Evil gang who preyed on vulnerable behind bars
A GANG of gypsy travellers are behind bars after a savage campaign of kidnappings, violence and intimidation against terrified workers.
The clan were lead by fearsome Robert McPhee – nicknamed The Tank Commander.
The 65-year-old teamed up with sons James, 45, and Steven McPhee, 37, as well as son-in-law John Miller, 38, to prey on vulnerable men.
The victims – eight in total – came from broken or troubled backgrounds.
One managed to escape but was caught at Glasgow’s Central station and hauled back.
The men were promised work and money doing jobs such as monoblocking driveways for the notorious family.
But, they did mammoth shifts for little or no pay – and were brutally punished if they complained or attempted to escape.
One tortured victim told how he was battered and “taught a lesson” when he tried to get away.
Another lived in a caravan with no water or toilet – before later being told he was “owned” by the family. Jurors heard further grim evidence of a petrified worker “left cowering like a dog” due to the abuse.

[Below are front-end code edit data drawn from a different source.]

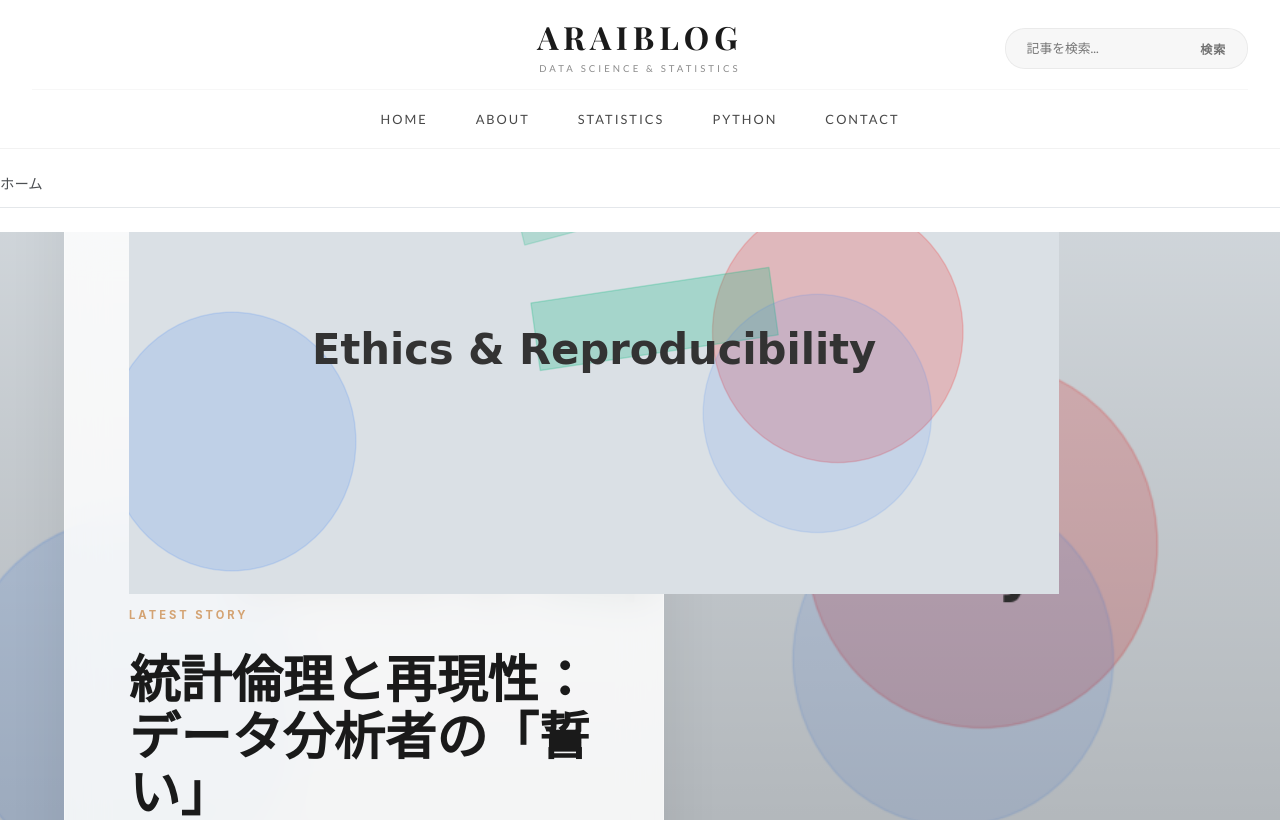
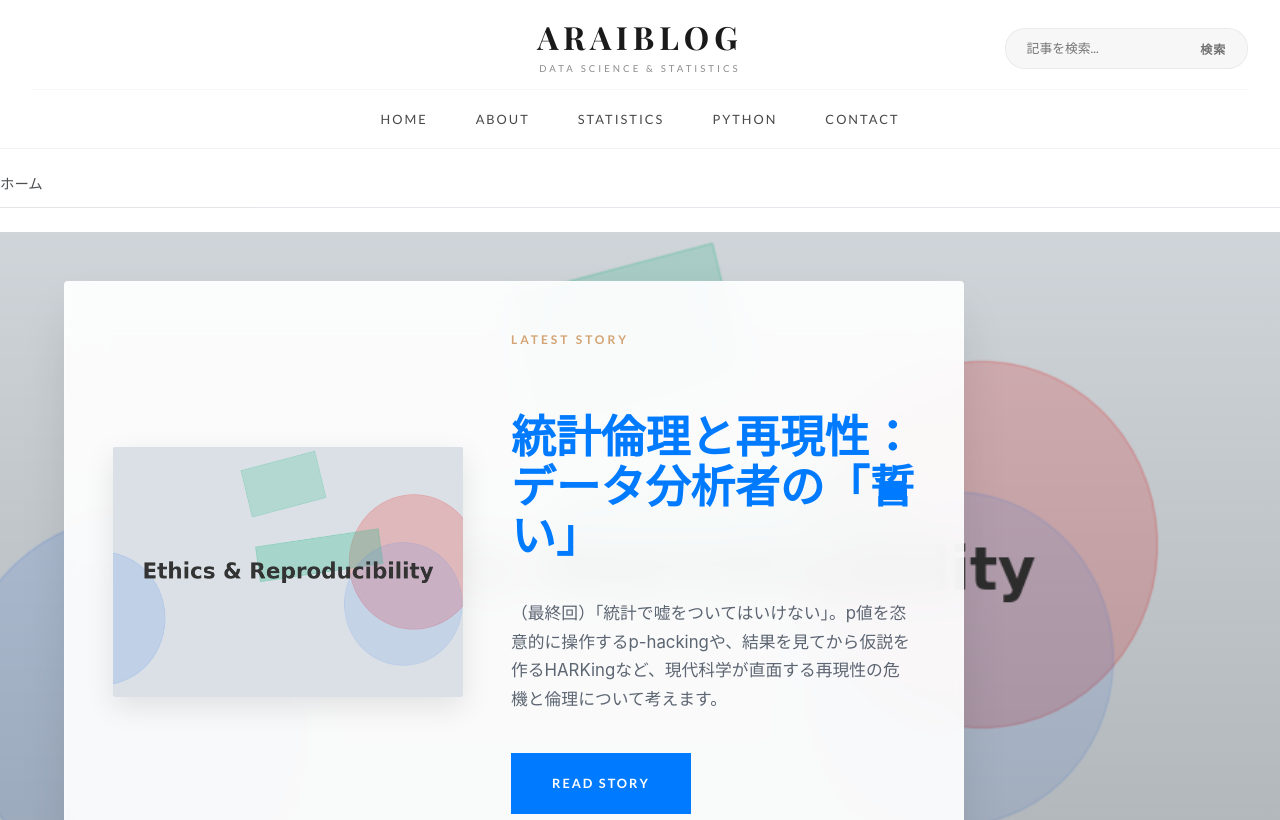
Before and after one commit to private-yuya-arai/modern-blog, a React (Vite) app: page /#/ in a window 1280 px wide. Shown: the top 820 px of the page. Built offline with nearby package versions, Linux system fonts and the light colour scheme; a web font is replaced by a local one.

Commit message:
Refactor: Polished HeroSection CSS for internal images and chic layout

```diff
--- a/src/components/HeroSection.css
+++ b/src/components/HeroSection.css
@@ -41,63 +41,93 @@
 }
 
 .hero-content {
-    max-width: 600px;
-    background: rgba(255, 255, 255, 0.85);
-    padding: 4rem;
+    background: rgba(255, 255, 255, 0.92);
     backdrop-filter: blur(20px);
     -webkit-backdrop-filter: blur(20px);
+    padding: 3rem;
+    max-width: 900px;
+    width: 100%;
+    border-radius: 4px;
+    box-shadow: 0 25px 50px -12px rgba(0, 0, 0, 0.15);
     border: 1px solid rgba(255, 255, 255, 0.3);
-    box-shadow: 0 30px 60px rgba(0, 0, 0, 0.08);
+}
+
+.hero-card-layout {
+    display: flex;
+    gap: 3rem;
+    align-items: center;
+}
+
+.hero-card-image-wrapper {
+    flex: 0 0 350px;
+    height: 250px;
     border-radius: 2px;
+    overflow: hidden;
+    box-shadow: 0 10px 30px rgba(0, 0, 0, 0.1);
+}
+
+.hero-card-image {
+    width: 100%;
+    height: 100%;
+    object-fit: cover;
+    transition: transform 0.6s ease;
+}
+
+.hero-content:hover .hero-card-image {
+    transform: scale(1.05);
+}
+
+.hero-text-content {
+    flex: 1;
+    display: flex;
+    flex-direction: column;
 }
 
 .hero-label {
-    display: inline-block;
+    display: block;
+    font-family: var(--font-sans);
+    font-size: 0.75rem;
+    letter-spacing: 3px;
+    text-transform: uppercase;
     color: var(--color-accent);
-    font-weight: 700;
-    font-size: 0.7rem;
-    letter-spacing: 3px;
     margin-bottom: 1.5rem;
+    font-weight: 800;
 }
 
 .hero-title {
     font-family: var(--font-serif);
-    font-size: 3.2rem;
+    font-size: 2.8rem;
+    color: var(--color-primary);
+    margin-bottom: 1.5rem;
     line-height: 1.1;
-    color: #1a1a1a;
-    margin: 0 0 2rem;
-    font-weight: 600;
 }
 
 .hero-excerpt {
-    font-size: 1rem;
-    line-height: 1.8;
+    font-size: 1.05rem;
+    line-height: 1.7;
     color: #4b5563;
     margin-bottom: 2.5rem;
-    display: -webkit-box;
-    -webkit-line-clamp: 3;
-    -webkit-box-orient: vertical;
-    overflow: hidden;
+    opacity: 0.9;
 }
 
 .hero-button {
     display: inline-block;
-    padding: 1.2rem 3rem;
-    background-color: #1a1a1a;
-    color: #fff;
+    padding: 1.2rem 2.5rem;
+    background-color: var(--color-primary);
+    color: white;
     text-decoration: none;
-    font-weight: 600;
+    font-family: var(--font-sans);
     font-size: 0.8rem;
-    letter-spacing: 3px;
-    transition: all 0.4s ease;
-    border-radius: 1px;
+    font-weight: 700;
+    letter-spacing: 2px;
+    transition: all 0.3s ease;
+    align-self: flex-start;
+    border: 1px solid var(--color-primary);
 }
 
 .hero-button:hover {
-    background-color: var(--color-accent);
-    color: #fff;
-    transform: translateY(-3px);
-    box-shadow: 0 10px 20px rgba(212, 163, 115, 0.2);
+    background-color: transparent;
+    color: var(--color-primary);
 }
 
 @media (max-width: 992px) {
```
Also changed, not shown: 91 other files (tests, documents, lock files or other folders).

One man who fled was also told he had a £5,000 bounty on his head and would be “skinned” with a razor unless he returned.

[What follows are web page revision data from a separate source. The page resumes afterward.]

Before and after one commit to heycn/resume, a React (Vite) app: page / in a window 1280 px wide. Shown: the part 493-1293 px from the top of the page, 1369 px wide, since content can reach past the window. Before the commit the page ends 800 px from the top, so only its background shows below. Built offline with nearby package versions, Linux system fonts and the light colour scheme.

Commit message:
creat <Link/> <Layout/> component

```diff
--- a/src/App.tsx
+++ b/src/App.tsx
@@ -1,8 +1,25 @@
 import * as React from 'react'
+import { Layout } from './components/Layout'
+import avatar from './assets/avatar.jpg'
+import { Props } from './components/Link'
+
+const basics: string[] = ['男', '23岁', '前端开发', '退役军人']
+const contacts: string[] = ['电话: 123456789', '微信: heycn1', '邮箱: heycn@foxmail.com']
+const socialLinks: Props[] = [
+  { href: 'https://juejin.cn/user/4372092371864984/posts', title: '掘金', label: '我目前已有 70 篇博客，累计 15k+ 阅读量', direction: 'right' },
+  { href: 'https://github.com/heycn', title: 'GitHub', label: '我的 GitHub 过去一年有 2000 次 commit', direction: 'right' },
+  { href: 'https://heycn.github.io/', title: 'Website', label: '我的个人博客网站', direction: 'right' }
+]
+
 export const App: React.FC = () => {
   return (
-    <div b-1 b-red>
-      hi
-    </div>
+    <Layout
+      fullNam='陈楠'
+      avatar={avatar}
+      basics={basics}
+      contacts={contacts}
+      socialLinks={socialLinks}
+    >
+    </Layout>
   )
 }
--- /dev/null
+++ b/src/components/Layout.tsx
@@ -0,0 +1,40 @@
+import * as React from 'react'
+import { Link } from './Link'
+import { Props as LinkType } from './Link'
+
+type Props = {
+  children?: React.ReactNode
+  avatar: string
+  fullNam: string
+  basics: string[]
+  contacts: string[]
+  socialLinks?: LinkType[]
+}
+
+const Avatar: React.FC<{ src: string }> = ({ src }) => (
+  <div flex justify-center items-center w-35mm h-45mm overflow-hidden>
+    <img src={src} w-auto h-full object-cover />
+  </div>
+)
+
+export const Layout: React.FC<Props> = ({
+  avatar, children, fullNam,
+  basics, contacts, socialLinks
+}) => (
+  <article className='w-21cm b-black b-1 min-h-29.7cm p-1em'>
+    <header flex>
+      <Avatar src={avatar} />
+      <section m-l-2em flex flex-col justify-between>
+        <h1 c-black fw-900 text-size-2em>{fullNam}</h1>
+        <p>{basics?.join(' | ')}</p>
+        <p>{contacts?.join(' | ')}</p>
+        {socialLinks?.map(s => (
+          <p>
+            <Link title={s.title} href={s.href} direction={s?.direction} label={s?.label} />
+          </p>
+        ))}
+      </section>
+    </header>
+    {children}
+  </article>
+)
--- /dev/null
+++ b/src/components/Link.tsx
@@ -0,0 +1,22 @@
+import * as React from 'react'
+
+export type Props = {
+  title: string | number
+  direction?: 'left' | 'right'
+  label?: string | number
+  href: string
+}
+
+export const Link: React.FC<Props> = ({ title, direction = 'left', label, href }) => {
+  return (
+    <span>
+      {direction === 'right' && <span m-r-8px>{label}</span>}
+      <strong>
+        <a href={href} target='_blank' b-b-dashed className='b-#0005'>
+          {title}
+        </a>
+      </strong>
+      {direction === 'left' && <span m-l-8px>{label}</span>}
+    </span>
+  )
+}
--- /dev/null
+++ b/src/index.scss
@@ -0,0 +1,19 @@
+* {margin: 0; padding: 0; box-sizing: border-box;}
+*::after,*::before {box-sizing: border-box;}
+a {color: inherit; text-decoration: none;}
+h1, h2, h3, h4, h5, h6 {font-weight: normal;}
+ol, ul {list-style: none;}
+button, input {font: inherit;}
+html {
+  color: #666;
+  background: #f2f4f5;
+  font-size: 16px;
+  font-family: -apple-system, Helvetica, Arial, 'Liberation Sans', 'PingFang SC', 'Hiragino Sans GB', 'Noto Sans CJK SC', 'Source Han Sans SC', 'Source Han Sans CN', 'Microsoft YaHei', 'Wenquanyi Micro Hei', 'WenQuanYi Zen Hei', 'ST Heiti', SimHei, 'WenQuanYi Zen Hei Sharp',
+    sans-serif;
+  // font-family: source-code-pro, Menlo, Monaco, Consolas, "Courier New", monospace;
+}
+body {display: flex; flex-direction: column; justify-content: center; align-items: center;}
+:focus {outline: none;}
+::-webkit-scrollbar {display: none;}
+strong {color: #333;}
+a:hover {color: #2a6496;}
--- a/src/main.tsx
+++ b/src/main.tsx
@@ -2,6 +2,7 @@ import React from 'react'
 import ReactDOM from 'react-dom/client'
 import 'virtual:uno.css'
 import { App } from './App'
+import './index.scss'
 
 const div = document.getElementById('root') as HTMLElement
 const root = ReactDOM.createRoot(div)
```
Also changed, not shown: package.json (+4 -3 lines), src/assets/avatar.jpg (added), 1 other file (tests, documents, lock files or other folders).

The gang denied the charges claiming they were picked on by “overzealous” police.
But they were found guilty following a five week trial at the High Court in Glasgow.
Robert McPhee – known as Bobby – was convicted of 14 charges, James McPhee eight and John Miller was found guilty of two.
The catalogue of crimes included abductions, assaults and holding workers against their will or in “servitude”.
Steven McPhee had also stood trial, but he admitted to an assaulting one worker near the end of the case.
The crimes spanned between 1992 and 2016.
They stayed at a number of traveller sites across Scotland including one in Bathgate, West Lo- thian and another in Larkhall, South Lanarkshire.
They latterly had a base at Curryside Piggery in Shotts, South Lanarkshire.
Prosecutors said workers were “well chosen” due to being “vulnerable” making them “ripe” to be manipulated.
James Keith was a homeless teenager when he was approached. He was kept in a caravan with no running water.
James was “scared” of Robert McPhee who dished out beatings if more work had not been generated.
James later fled in terror, but remembered being “captured”.
The four were all remanded in custody ahead of sentencing next month.
The accused appeared at the High Court in Glasgow